Fought Like Devils: The Confederate Gunboat McRae

AuthorHouse, 2014

An often overlooked aspect of the US Civil War was the effort by the Confederate Navy to defend the Mississippi River in 1861 and 1862. Confederate officials struggled to build  navy from nothing, converting steamers into gunboats while working to build several ironclad warships from the keel up along the banks of the Mississippi River. The CSS McRae, originally a Mexican ship involved in the Reform War, was among the vessels acquired by the Confederacy at the start of the war. The McRae was originally intended to roam the seas as one of the first commerce raiders with a secret mission to travel to England and gather much-needed supplies for the new Confederacy. Instead, circumstances kept her on the Mississippi River, where she fought from the river's mouth to the banks of Kentucky. Most notably, the McRae participated in the defense of New Orleans in April of 1862.
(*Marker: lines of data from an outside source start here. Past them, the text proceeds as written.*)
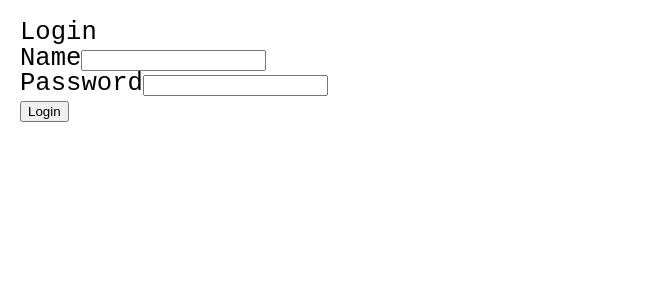
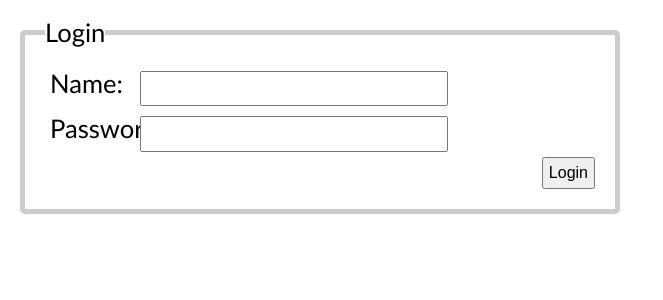
Before and after one commit to Pierluigi10/mern--showcase-app-frontend, a React (Create React App) app: page / in a window 1280 px wide. Shown: the top 300 px of the page, without its empty margins (0-663 px from the left). Built offline with nearby package versions, Linux system fonts and the light colour scheme.

Commit message:
add read me and style

```diff
--- a/src/App.scss
+++ b/src/App.scss
@@ -1,7 +1,73 @@
 body {
-  padding: 20px;
-  font-family: "Courier New", Courier, monospace;
-  .App {
-    font-size: 1.6rem;
-  }
+	padding: 20px;
+	font-family: "Gill Sans", "Gill Sans MT", Calibri, "Trebuchet MS", sans-serif;
+	.App {
+		font-size: 1.6rem;
+		h1 {
+			font-size: 2.5rem;
+			color: #777;
+			font-weight: bold;
+			margin: 0 0 20px 0;
+		}
+		h2 {
+			font-size: 2rem;
+			color: #888;
+			font-weight: bold;
+			margin: 10px 0;
+			background-color: #eee;
+			padding: 5px;
+		}
+		h1:not(:first-of-type) {
+			margin-top: 20px;
+		}
+		ul {
+			list-style-type: disc;
+			margin: 0 0 0 30px;
+		}
+
+		form {
+			width: 600px;
+			.note.invalid {
+				color: red;
+			}
+			fieldset {
+				border: 5px solid #ccc;
+				border-radius: 5px;
+				padding: 20px;
+
+				.row {
+					display: flex;
+					align-content: start;
+					padding: 5px;
+					label {
+						&::after {
+							content: ":";
+						}
+						width: 90px;
+						margin: 0 0 10px 0;
+					}
+					input {
+						font-size: 1rem;
+						width: 300px;
+					}
+				}
+				.note {
+					font-size: 1rem;
+					margin: 0 0 20px 97px;
+				}
+				.invalid input {
+					color: red;
+				}
+
+				.buttonRow {
+					display: flex;
+					justify-content: right;
+					button {
+						font-size: 1rem;
+						padding: 5px;
+					}
+				}
+			}
+		}
+	}
 }
```
Also changed, not shown: 1 other file (tests, documents, lock files or other folders).
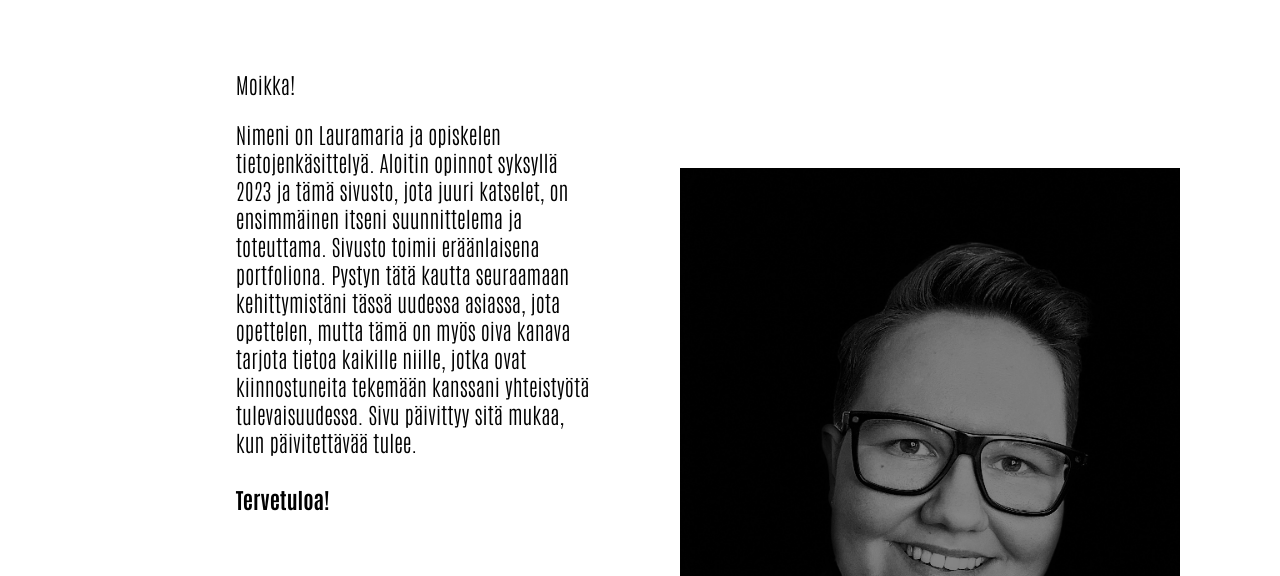
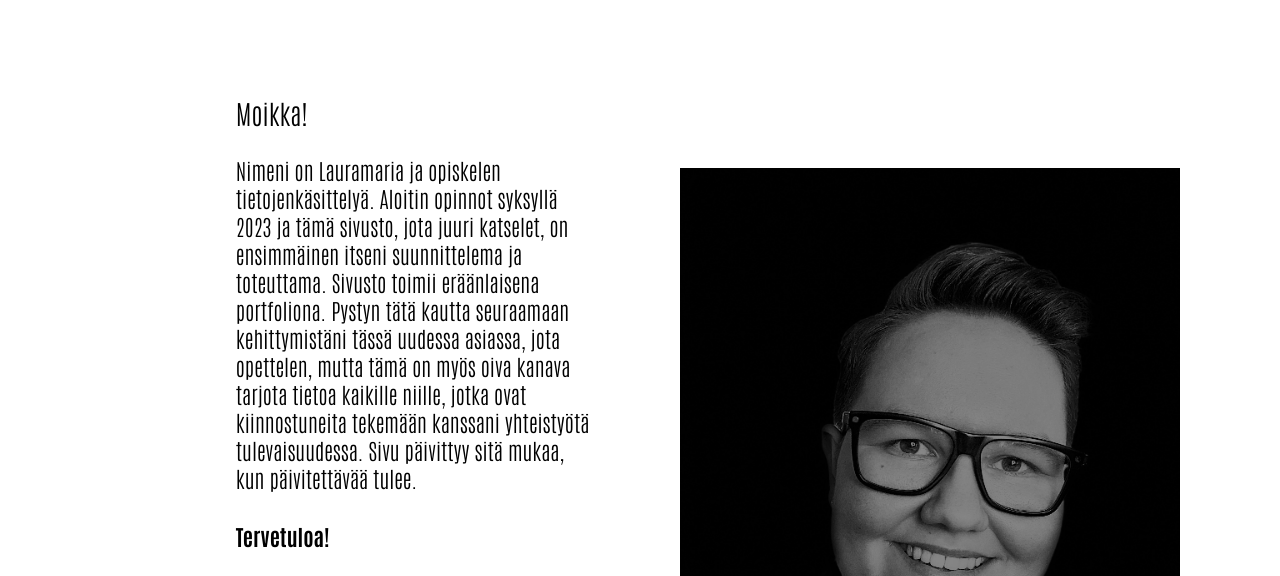
Before and after one commit to heislau/heislau.github.io, a plain HTML site: page index.html in a window 1280 px wide. Shown: the part 159-735 px from the top of the page. Drawn offline with Linux system fonts and the light colour scheme.

Commit message:
Update index.css

```diff
--- a/index.css
+++ b/index.css
@@ -25,7 +25,7 @@ header{
     min-height: 100vh;
 }
 
-h3{
+.moikka{
     padding-top: 20px;
     font-size: 20pt;
 }
```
Fought Like Devils shows how the Confederacy worked to build a navy and defend the most important waterway in North America. Drawing on government records, newspapers, personal letters, diaries, and reminiscences; Neil P. Chatelain tells the story of the CSS McRae and its crew in their struggle to defend the Mississippi River for the Confederacy.

"...stands apart as a researcher and author."
Michael J. Mizell-Nelson, Ph.D., University of New Orleans

"There has been relatively little written about the Confederate's River Defense Fleet and its role in the Defense of New Orleans"
Terry L. Jones, Ph.D., University of Louisiana-Monroe

"I could certainly relate to the small ship experience."
CDR John Calloway, USN (ret.), Commanding Officer, USS Elrod FFG 55

Presentation given to the Civil War Round Table of Central Louisiana in February 2023 about Fought Like Devils.